In an effort to keep telling trail tales and further our hiking club, we are dedicating at least one TWL Hiking Club Tuesday a month to OUR STORIES.
I just wanna say that this feels so awkward cause I can’t remember the last time I just typed out a story.
The trip to Enchanted Rock could not have gone better. Having seen the Guadalupe and Smoky Mountains, along with the Grand Canyon, Enchanted Rock seemed like it would be a bore. After all, it was supposed to be one small mountain or plateau or whatever oddly placed in the middle of the flatness of southern Texas.

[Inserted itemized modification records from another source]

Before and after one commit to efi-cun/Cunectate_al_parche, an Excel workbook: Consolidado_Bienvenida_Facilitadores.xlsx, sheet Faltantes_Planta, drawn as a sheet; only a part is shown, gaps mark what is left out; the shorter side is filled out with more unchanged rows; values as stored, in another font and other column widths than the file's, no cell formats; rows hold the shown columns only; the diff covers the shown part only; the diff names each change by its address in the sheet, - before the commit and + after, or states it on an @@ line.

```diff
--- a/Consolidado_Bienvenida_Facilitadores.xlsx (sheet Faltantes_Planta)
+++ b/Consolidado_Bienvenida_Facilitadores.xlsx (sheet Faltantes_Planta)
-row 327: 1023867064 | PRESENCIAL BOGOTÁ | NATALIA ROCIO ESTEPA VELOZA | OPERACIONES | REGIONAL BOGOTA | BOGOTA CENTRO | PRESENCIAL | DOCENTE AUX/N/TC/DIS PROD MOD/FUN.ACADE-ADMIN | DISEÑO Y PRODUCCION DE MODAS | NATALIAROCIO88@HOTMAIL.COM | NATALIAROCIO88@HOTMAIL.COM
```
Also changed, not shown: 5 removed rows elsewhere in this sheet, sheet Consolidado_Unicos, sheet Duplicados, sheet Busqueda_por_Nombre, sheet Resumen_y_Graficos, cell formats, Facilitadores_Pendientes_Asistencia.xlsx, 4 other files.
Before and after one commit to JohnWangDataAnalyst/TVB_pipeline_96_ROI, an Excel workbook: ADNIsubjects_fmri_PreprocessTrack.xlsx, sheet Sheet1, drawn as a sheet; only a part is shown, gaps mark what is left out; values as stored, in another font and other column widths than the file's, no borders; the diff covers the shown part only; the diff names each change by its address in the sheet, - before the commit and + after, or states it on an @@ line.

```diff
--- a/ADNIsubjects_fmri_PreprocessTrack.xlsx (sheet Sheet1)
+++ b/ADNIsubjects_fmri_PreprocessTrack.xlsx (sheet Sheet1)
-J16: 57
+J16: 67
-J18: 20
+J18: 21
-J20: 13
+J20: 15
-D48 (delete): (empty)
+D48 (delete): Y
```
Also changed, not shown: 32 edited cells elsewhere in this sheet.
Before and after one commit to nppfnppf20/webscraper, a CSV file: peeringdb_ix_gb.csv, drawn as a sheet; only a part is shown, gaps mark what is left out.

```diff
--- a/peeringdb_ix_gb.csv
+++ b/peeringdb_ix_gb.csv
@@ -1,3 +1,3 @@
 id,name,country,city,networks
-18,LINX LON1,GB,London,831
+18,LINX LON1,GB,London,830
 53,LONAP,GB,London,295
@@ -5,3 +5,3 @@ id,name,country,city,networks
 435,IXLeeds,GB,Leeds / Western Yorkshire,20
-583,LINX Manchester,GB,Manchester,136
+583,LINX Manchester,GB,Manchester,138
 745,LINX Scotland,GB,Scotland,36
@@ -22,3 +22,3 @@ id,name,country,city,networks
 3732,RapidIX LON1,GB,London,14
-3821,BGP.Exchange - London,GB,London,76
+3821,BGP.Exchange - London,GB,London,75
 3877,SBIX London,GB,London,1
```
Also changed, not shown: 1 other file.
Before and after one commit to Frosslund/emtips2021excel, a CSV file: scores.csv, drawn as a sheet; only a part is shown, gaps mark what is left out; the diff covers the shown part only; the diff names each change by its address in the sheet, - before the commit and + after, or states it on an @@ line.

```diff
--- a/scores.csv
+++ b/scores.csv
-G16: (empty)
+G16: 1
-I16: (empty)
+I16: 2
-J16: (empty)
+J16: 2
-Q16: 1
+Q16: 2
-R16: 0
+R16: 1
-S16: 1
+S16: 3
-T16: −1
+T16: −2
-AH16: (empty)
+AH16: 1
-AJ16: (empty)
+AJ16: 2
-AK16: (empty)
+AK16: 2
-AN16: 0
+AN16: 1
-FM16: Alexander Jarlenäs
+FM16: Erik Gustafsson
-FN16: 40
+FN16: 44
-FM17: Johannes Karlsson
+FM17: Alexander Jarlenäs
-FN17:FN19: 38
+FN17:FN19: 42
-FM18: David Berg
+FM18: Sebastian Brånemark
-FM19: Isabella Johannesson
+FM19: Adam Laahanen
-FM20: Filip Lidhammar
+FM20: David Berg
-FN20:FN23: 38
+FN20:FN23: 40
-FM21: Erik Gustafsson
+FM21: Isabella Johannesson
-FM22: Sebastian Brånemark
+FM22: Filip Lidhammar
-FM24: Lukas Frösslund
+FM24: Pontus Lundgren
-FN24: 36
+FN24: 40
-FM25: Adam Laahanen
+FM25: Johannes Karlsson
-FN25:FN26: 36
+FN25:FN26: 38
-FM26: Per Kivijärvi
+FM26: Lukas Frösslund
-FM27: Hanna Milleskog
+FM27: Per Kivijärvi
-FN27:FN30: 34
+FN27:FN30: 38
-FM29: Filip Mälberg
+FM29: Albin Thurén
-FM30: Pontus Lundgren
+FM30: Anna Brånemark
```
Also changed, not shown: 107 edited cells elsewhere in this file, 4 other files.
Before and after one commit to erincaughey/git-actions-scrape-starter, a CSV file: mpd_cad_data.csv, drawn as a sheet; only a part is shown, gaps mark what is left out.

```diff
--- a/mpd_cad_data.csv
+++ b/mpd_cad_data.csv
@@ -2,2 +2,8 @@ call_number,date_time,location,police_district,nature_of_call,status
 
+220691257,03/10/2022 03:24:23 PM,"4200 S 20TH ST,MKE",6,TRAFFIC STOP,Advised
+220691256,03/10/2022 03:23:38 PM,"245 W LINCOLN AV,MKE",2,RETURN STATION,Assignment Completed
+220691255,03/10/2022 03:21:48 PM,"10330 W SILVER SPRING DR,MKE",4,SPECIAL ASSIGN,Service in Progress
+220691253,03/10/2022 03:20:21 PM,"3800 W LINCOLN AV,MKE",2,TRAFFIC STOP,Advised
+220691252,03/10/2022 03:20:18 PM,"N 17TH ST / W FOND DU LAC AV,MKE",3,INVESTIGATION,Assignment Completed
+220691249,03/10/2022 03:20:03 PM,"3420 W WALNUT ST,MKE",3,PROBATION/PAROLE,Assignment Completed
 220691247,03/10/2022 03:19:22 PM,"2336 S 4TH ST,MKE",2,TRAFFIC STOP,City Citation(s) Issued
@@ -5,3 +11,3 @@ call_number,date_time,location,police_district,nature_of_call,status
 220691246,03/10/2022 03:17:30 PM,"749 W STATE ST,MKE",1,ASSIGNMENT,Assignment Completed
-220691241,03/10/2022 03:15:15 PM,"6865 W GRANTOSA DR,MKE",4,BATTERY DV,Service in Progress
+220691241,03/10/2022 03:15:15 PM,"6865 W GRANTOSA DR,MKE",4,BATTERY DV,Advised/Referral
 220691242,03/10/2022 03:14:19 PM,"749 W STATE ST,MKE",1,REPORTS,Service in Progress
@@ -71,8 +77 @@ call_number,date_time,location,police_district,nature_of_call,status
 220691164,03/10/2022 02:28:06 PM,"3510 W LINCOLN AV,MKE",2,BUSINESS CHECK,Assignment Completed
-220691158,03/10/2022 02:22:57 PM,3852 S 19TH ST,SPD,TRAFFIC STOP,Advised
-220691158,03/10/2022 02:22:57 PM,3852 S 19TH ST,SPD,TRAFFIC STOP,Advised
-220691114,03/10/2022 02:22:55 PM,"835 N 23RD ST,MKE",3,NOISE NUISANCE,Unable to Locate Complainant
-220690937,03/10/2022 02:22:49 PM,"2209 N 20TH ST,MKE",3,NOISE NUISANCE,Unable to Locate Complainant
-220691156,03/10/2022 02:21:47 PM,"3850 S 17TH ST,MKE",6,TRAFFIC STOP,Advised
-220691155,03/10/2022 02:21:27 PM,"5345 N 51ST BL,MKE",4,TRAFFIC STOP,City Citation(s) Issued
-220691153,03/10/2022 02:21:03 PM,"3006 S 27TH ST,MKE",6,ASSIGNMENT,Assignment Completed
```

For one, the surrounding area was not flat at all. It was more like East Central Texas with the enormous rolling hills and scenic ridges. The drive there took us through this cute little town full of Germanic shops, and once we got there, we were scared we’d have to turn around. The road was blocked, but as it turned out, Enchanted Rock has some weird hours, and it simply hadn’t opened yet. After waiting at the strangest gas station I’d ever seen (I don’t even know what to call the place, were there actually any gas pumps?), we could finally head inside. Immediately, my whole perspective on the trip changed. The park was beautiful, and I remember thinking that just because something isn’t overwhelmingly grand, doesn’t mean it can’t be appreciated. I remembered how far Big Bend National Park was from my home, being an 11-12 hour drive. Enchanted Rock was only four hours away. So that’s what there was to appreciate. A beautiful park that resembles Western Texas, while being three times as close, and not far outside the city of San Antonio.
After we parked, we followed a long dirt path that lead to the base of Enchanted Rock.
Along the way were topographical carvings, many other tourists, and a snow cone stand that we visited on the way out, and that was also surrounded with bees. Although there were many people there, I didn’t feel that it took away from the experience. The place was so open that it’s not like I felt crowded as if in a mall on the weekend. I was also enjoying myself too much to think of something like “Man I wish we were the only ones here”. The walk up the side of the mountain was incredibly exhausting, although a lot of it may have been me tiring myself out in my excitement. I’ve always loved climbing and jumping around on things, and being in terrain rough enough to do that in was something I hadn’t experienced in quite a while. I’d walk up the steep, steep slope for a bit, but then I’d see a ridge that you could either easily walk around or climb up to get past. Every time, I climbed.
I had to stop several times to catch my breath, as well as to let my friends catch up. The highlight of the way up must’ve been a boulder no less than 10 feet high that I climbed atop to get one of the trip’s best photos. When we reached the top, it made for a spectacular photo opportunity. I took several panoramas of the woods that wrapped along all sides for miles. I kinda wish I would have looked into how it was that people were using ropes to climb the vertical part of the slope, but in reality I likely would’ve backed out due to my fear of heights.
The trip back down was a lot more fun, since not only was it way easier, but we also came across several caves that we hadn’t noticed before. They were a lot of fun to crawl through, and a nice break from the summer heat. One cave had a slick floor that sloped down, and it made for a nice natural slide. There were some creepy parts for sure, with some ledges getting too small and steep for comfort, but in the end it was a great climb. Ever since, my friends and I have been waiting for an opportunity to go back. We all say we wanna go again so the one roommate who stayed behind can come with this time, but I think we all know we’re aching to go back at least once more to get another glimpse into the beauty of West Texas.
If you have a story about or from hiking please do not hesitate to share. We will totally feature your story and pictures. To contact us with your story, message us on Instagram, @teacherwhohikes. You can also message The Wild Life on Facebook.